The flavoured and inventive dishes of Moroccan cuisine cannot leave you unimpressed. The smell, colours and different textures are just too appealing to not give in. But there is something you should know about food in Marrakesh and especially Jamaa el Fna food stalls.
- Tajines (with either chicken, lamb, beef or fish, adding fruits, olives and preserved lemon, vegetables and spices, including cumin, peppers, saffron, turmeric)
- Rice cooked with saffron, raisins, spices, and almonds
- Briouat (triangular or cylinder shape pastry) filled with meat (mostly chicken or lamb) mixed with cheese, lemon and pepper.
- Couscous (small steamed balls of semolina) served with vegetables
- Pastilla (pastry pie stuffed with minced chicken or pigeon that has been prepared with almonds, cinnamon, spices and sugar)
- Harira (soup: flour, tomatoes, lentils, chickpeas, onions, rice, meat (beef, lamb, or chicken), olive oil)
- Chebakia (made of strips of dough rolled to resemble a rose, deep-fried until golden, then coated with a syrup made of honey and rose water and sprinkled with sesame.)
- Green tea with mint is served with sugar from a curved teapot spout into small glasses.
- Orange juice
Take care where you eat!
These are some traditional dishes I’ve seen in the Medina and especially in the Jamaa el Fna (Marrakesh, one of the most famous and busiest squares in Africa), which becomes a great place for eating in the evening.
The Jamaa el Fna food stalls are all numbered, but most of the serve the same food and look the same. The raw or cooked food is exposed in front of the stall. Each stall has a few places for tourists to sit and eat.

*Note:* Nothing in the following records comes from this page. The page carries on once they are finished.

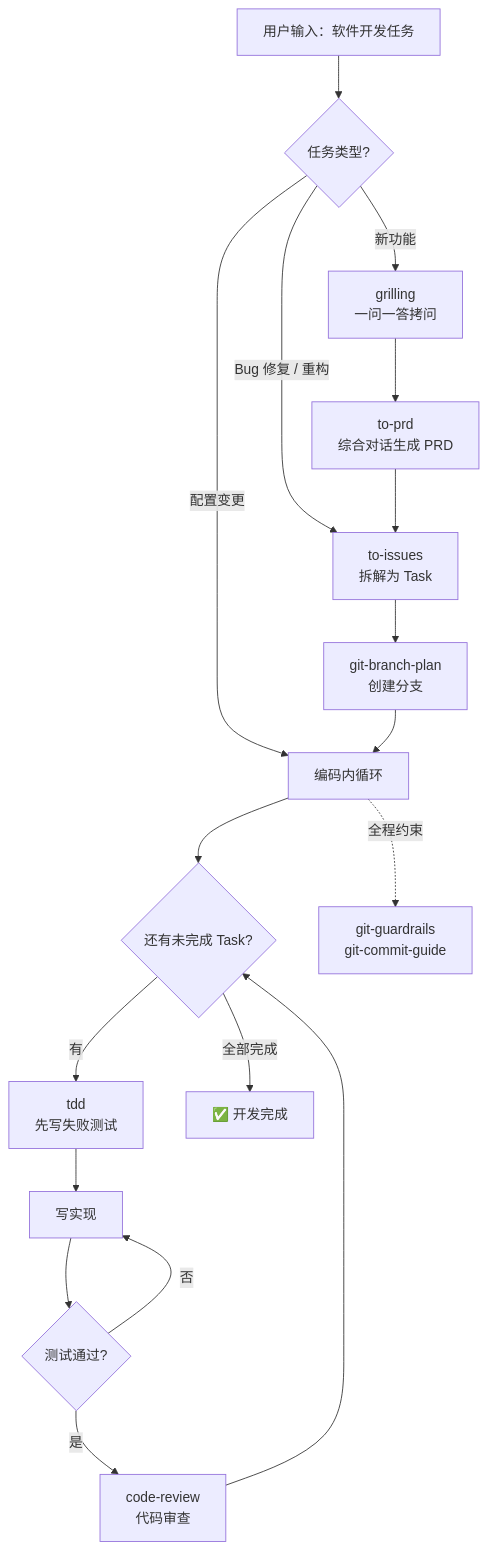
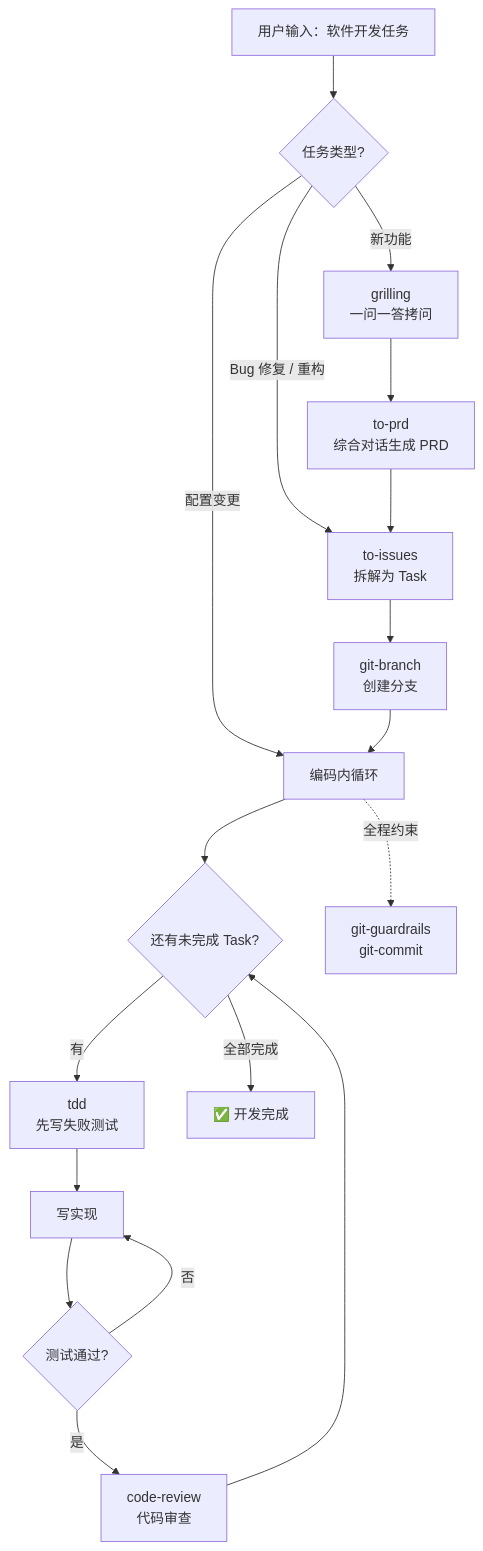
The second of 4 diagrams in README.md (Grid0723/skills), drawn with Mermaid before and after one commit. The commit also changed other lines of this file and 31 other files, not shown here.

````diff
--- a/README.md
+++ b/README.md
@@ -109,20 +110,20 @@
 ```mermaid
 graph TD
     START["用户输入：软件开发任务"] --> ROUTE{任务类型?}
     ROUTE -->|新功能| GRILL["grilling<br/>一问一答拷问"]
     ROUTE -->|"Bug 修复 / 重构"| ISSUE["to-issues<br/>拆解为 Task"]
     ROUTE -->|配置变更| CODE["编码内循环"]
     GRILL --> PRD["to-prd<br/>综合对话生成 PRD"]
     PRD --> ISSUE
-    ISSUE --> BRANCH["git-branch-plan<br/>创建分支"]
+    ISSUE --> BRANCH["git-branch<br/>创建分支"]
     BRANCH --> CODE
     CODE --> LOOP{还有未完成 Task?}
     LOOP -->|有| TDD["tdd<br/>先写失败测试"]
     TDD --> IMPL[写实现]
     IMPL --> PASS{测试通过?}
     PASS -->|否| IMPL
     PASS -->|是| REVIEW["code-review<br/>代码审查"]
     REVIEW --> LOOP
     LOOP -->|全部完成| END["✅ 开发完成"]
-    CODE -.->|全程约束| GGRD["git-guardrails<br/>git-commit-guide"]
+    CODE -.->|全程约束| GGRD["git-guardrails<br/>git-commit"]
 ```
````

Hundreds of people walking around and many people eating, Moroccan people inviting you to eat at their stall, food cooking everywhere, and it seems like you cannot decide.
Pay attention to the food, if it is fresh or how it looks like.
The food is lying there for hours, flies are all around and mostly on the exposed food. There are scooters and dust everywhere, people touching your food with their bare hands. And I have to add they have no running water. They have some big barrels of water where they wash the plates and tableware. They use the same water each time!
My story after eating in Jamaa el Fna
I wasn’t paying attention to this and after eating in the area twice, I thought I have nothing to worry about. That was one big mistake. I ate a vegetable soup and some grilled vegetables, and no more than 2 hours later I started to feel sick as if I was catching a cold. Also, I felt feverish. The next day was one of the worst days of my life. I literally felt like dying and it was the day we were visiting Essaouira. I thought I will feel better later on, but I only felt worse and my only desire was to lay in a bed and be close to a toilet. The next trip I had to skip and spend my day in bed.
After that, I went online and did some minimal search about the Jamaa el Fna food stalls. It revealed that is very common to get food poisoning when eating from the Jamaa el Fna food stalls. Apparently, the locals know about this because 70% of tourists get it. It’s called “Tourista”. I was the first one to get it from my group, but by the end of the trip, most of the people from my group were feeling sick. They all ate at least once from the Jamaa el Fna food stalls.
I don’t know about others, but it took me 3 weeks to recover, and I don’t remember ever to have had this before. Good thing I got this after the Desert Trip. Read more about Camel Trekking in the Moroccan Desert.
How to stay healthy
Use common sense, don’t eat from a place you wouldn’t eat back home, stick to your diet. Don’t try things you wouldn’t normally try. And I would stay away from the open air food market. Sure walk around, take photos (they will try to make you pay even for taking a photo), but please be careful and watch what you eat.
Do you have a similar story? I hope not!